Like sticking your tongue on the icy metal bars at school, snowball fights for most Canadian kids were a right of passage.
They usually began with a single volley resulting in a direct hit on an unsuspecting victim.
From there sides were quickly chosen and the battle lines drawn in the snow.
However, almost always the icy battles ended predictably — an injury, tears and a scattering of the combatants as authorities arrived.
Now, thanks to the efforts of an Okanagan Falls couple, adults throughout North America (at least where applicable snow wise) can relive those glory days, only this time without fear of corporal punishment.
A few years ago Carrie and Gord Ferguson read a story about the Japanese sport of Yukigassen, which turned out to be little more than an officiated snowball fight. The Fergusons have since obtained the rights to authorize the sanctioned events in cities throughout Canada and the United States.
“It’s crazy — in a good way — to think that we started with a glass of wine reading this little magazine and now we’ve got this international thing,” said Ferguson, who grew up in Winnipeg and endured many face washings and snowball fights.
“The big thing is I have two kids in school, but whenever it snows the principal gets on the PA saying the snow stays on the ground, no throwing snowballs and nobody is allowed to do it anymore. So this has given people a chance to go out on the field and have fun and not get hurt.
“I’m actually surprised no one in Canada thought about it — and we’re covered in snow -— and for it to have to come over from Japan…”
Ferguson was in Anchorage, Alaska for last weekend’s U.S. Championships and the battle for the Canadian title took place in Edmonton at the same time.
Winners of the top divisions in both events will have the opportunity to challenge for the World honours next year in Japan.
The event itself is played on a 10-by-40-metre field with seven people aside and each person getting a total of 90 snowballs for the three, three-minute period game.
The ammunition — each one exactly seven centimetres in diameter — is made from compacted snow in a specially-designed, Japanese metal snowball machine.

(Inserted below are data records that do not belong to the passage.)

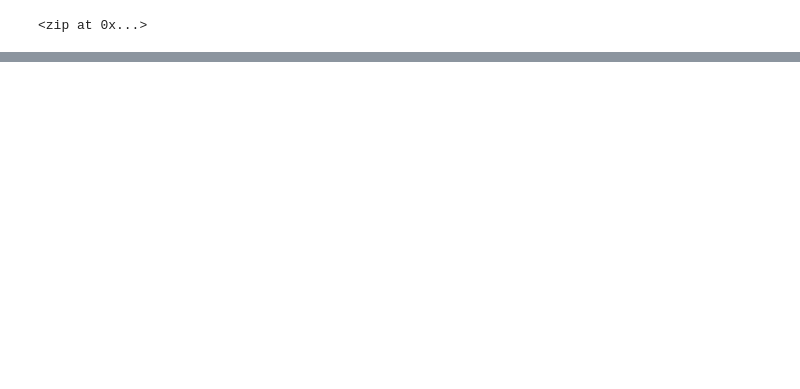
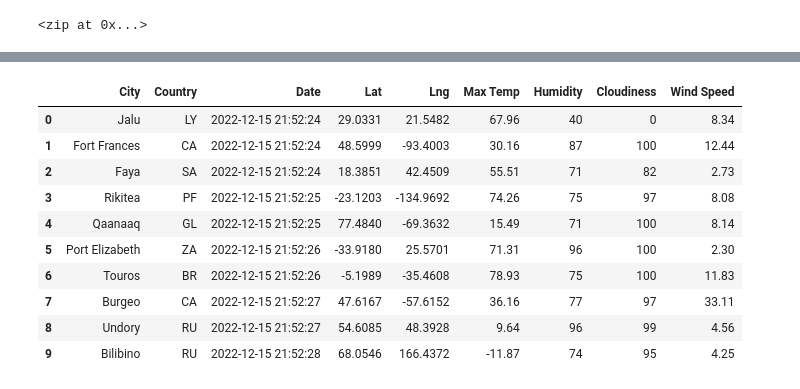
Before and after one commit to Davidiano593/World_Weather_Analysis-, a Jupyter notebook: WeatherPy.ipynb, the cells around one changed output, grey strips where cells are left out. Cells and saved outputs as stored; diff of their text form; code cells hidden in the pictures; blank space fills up the shorter version.

```diff
--- a/WeatherPy.ipynb
+++ b/WeatherPy.ipynb
@@ -56,0 +171,17 @@ Ap
+# %%
+new_column_order = ["City", "Country", "Date", "Lat", "Lng",
+                "Max Temp", "Humidity", "Cloudiness", "Wind Speed"]
+city_data_df = city_data_df[new_column_order]
+city_data_df.head(10)
+# %% [output]
+|  | City | Country | Date | Lat | Lng | Max Temp | Humidity | Cloudiness | Wind Speed |
+| 0 | Jalu | LY | 2022-12-15 21:52:24 | 29.0331 | 21.5482 | 67.96 | 40 | 0 | 8.34 |
+| 1 | Fort Frances | CA | 2022-12-15 21:52:24 | 48.5999 | -93.4003 | 30.16 | 87 | 100 | 12.44 |
+| 2 | Faya | SA | 2022-12-15 21:52:24 | 18.3851 | 42.4509 | 55.51 | 71 | 82 | 2.73 |
+| 3 | Rikitea | PF | 2022-12-15 21:52:25 | -23.1203 | -134.9692 | 74.26 | 75 | 97 | 8.08 |
+| 4 | Qaanaaq | GL | 2022-12-15 21:52:25 | 77.4840 | -69.3632 | 15.49 | 71 | 100 | 8.14 |
+| 5 | Port Elizabeth | ZA | 2022-12-15 21:52:26 | -33.9180 | 25.5701 | 71.31 | 96 | 100 | 2.30 |
+| 6 | Touros | BR | 2022-12-15 21:52:26 | -5.1989 | -35.4608 | 78.93 | 75 | 100 | 11.83 |
+| 7 | Burgeo | CA | 2022-12-15 21:52:27 | 47.6167 | -57.6152 | 36.16 | 77 | 97 | 33.11 |
+| 8 | Undory | RU | 2022-12-15 21:52:27 | 54.6085 | 48.3928 | 9.64 | 96 | 99 | 4.56 |
+| 9 | Bilibino | RU | 2022-12-15 21:52:28 | 68.0546 | 166.4372 | -11.87 | 74 | 95 | 4.25 |
```
Also changed, not shown: parts of 9 cells of this notebook, 5 other files.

Like in paintball or dodge ball, those hit by snowballs are out, and the object is to capture the opponents flag or at the end of each frame to have the last player standing.
The match victory goes to the squad that wins two of the three periods.
And the prize at the end of it all?
“Glory,” said Ferguson, who added it is not unusual for tempers to get heated during the competitions. “That and bragging rights and a few bruises.”
Since the Fergusons became involved in Yukigassen, the public and media interest has — what else — snowballed.
It’s even gotten so popular she recalled her four and six-year-old sons Charlie and Tucker sitting on the beach in Hawaii crying because it was snowing back home in Okanagan Falls.
“I mean really, in Hawaii?” said Carrie.
With more and more cities expressing interest in hosting their own events in the coming winters, the executive director is working to make sure things don’t get too big, too fast.
“After all, while it is a lot of work, the most important thing is that it stays fun — for everyone,” she said. “And who knows, we may even have it here one day.”